Everything in the listing below needs restating exactly, apart from the pictures.
--- TASK DATA Enclosed Below ---
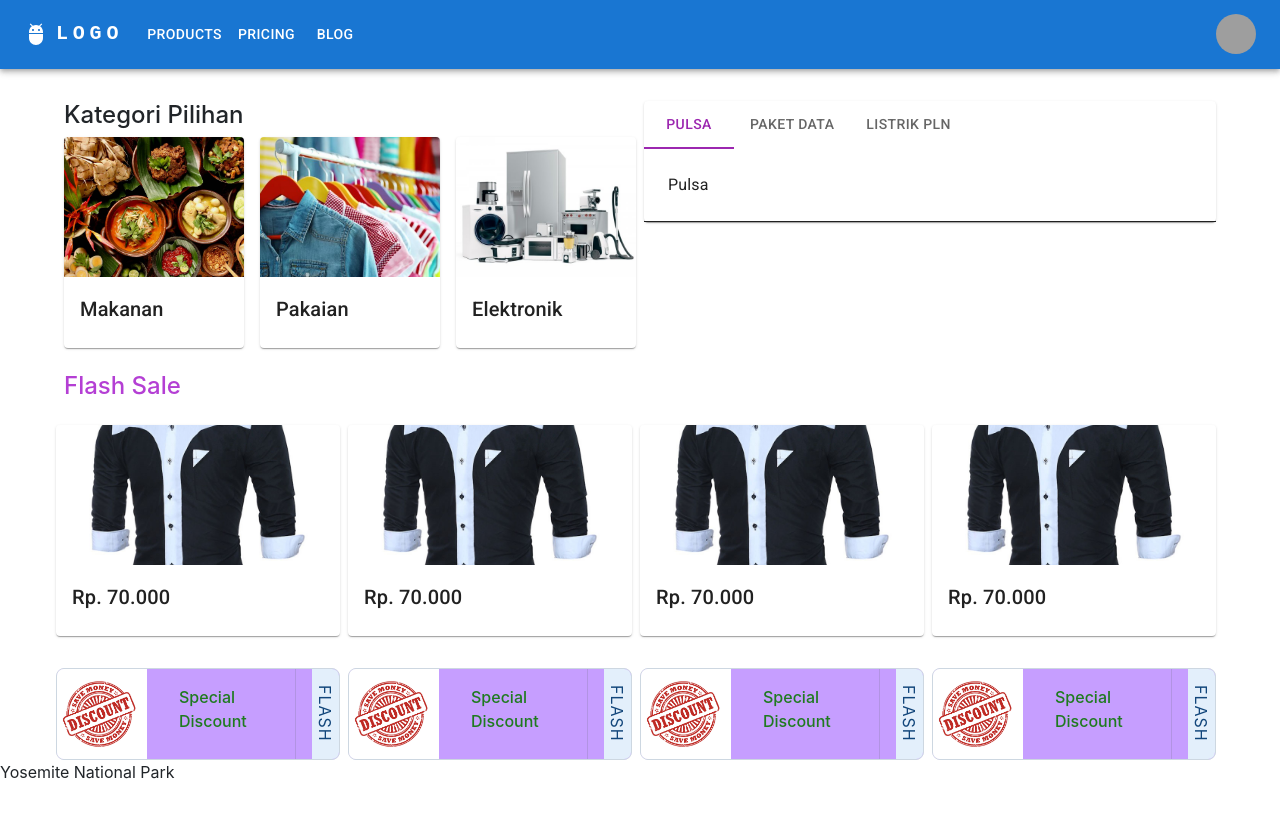
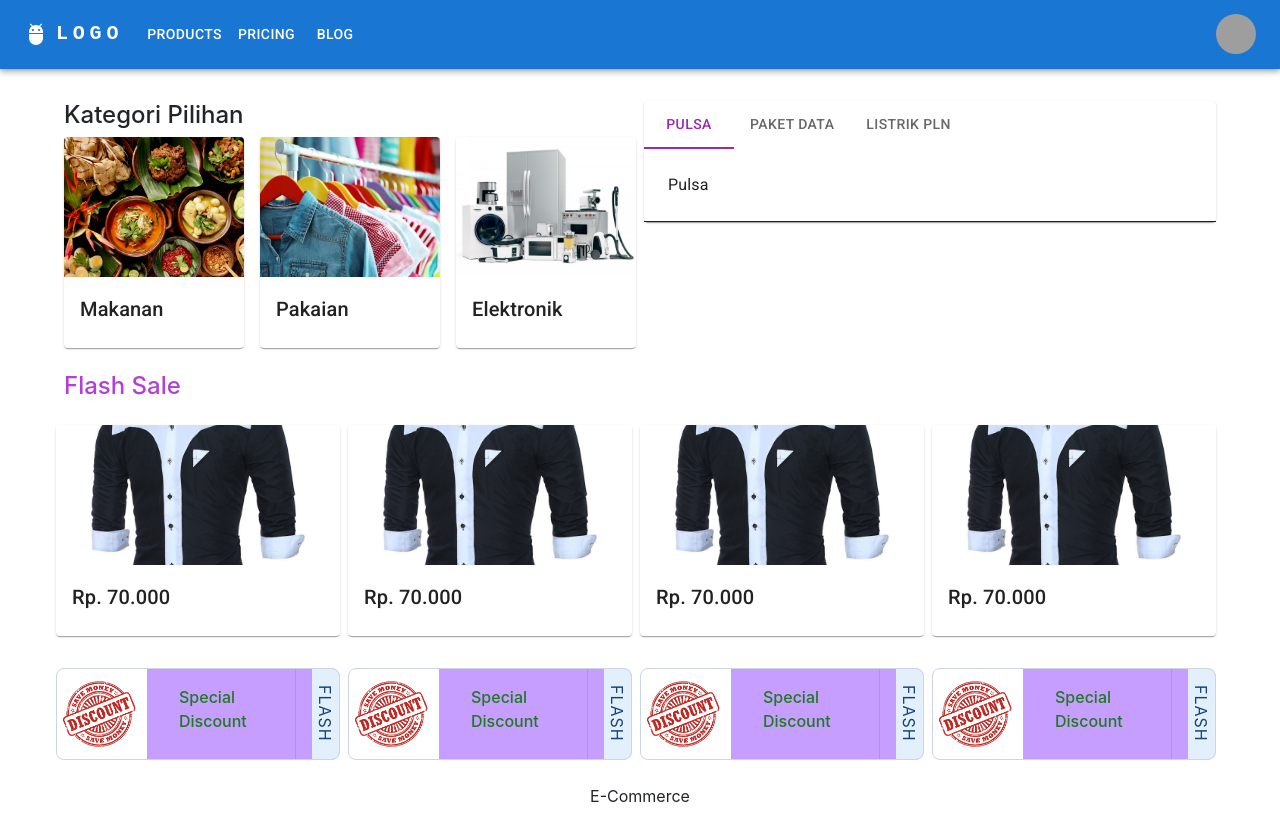
Before and after one commit to fazrithe/e-commerce-frontend, a Next.js app: page / in a window 1280 px wide. Built offline with nearby package versions, Linux system fonts and the light colour scheme; grey boxes are pictures that could not be loaded.

Commit message:
update footer

```diff
--- a/components/home/footer.tsx
+++ b/components/home/footer.tsx
@@ -4,11 +4,10 @@
 
 export default function Footer() {
     return(
-        <Grid item xs={12} sm={6}>
-        <CardContent sx={{ justifyContent: 'flex-end' }}>
-
-          Yosemite National Park
-      </CardContent>
+    <Grid item xs={12} sm={6} className="mt-4 mb-2">
+            <CardContent sx={{ justifyContent: 'flex-end', textAlign: 'center' }}>
+                E-Commerce
+            </CardContent>
         </Grid>
     )
 }
```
--- End of Enclosed TASK DATA ---
▶ **RESULT FOR THIS TASK**:
Before and after one commit to fazrithe/e-commerce-frontend, a Next.js app: page / in a window 1280 px wide. Built offline with nearby package versions, Linux system fonts and the light colour scheme; grey boxes are pictures that could not be loaded.

Commit message:
update footer

```diff
--- a/components/home/footer.tsx
+++ b/components/home/footer.tsx
@@ -4,11 +4,10 @@
 
 export default function Footer() {
     return(
-        <Grid item xs={12} sm={6}>
-        <CardContent sx={{ justifyContent: 'flex-end' }}>
-
-          Yosemite National Park
-      </CardContent>
+    <Grid item xs={12} sm={6} className="mt-4 mb-2">
+            <CardContent sx={{ justifyContent: 'flex-end', textAlign: 'center' }}>
+                E-Commerce
+            </CardContent>
         </Grid>
     )
 }
```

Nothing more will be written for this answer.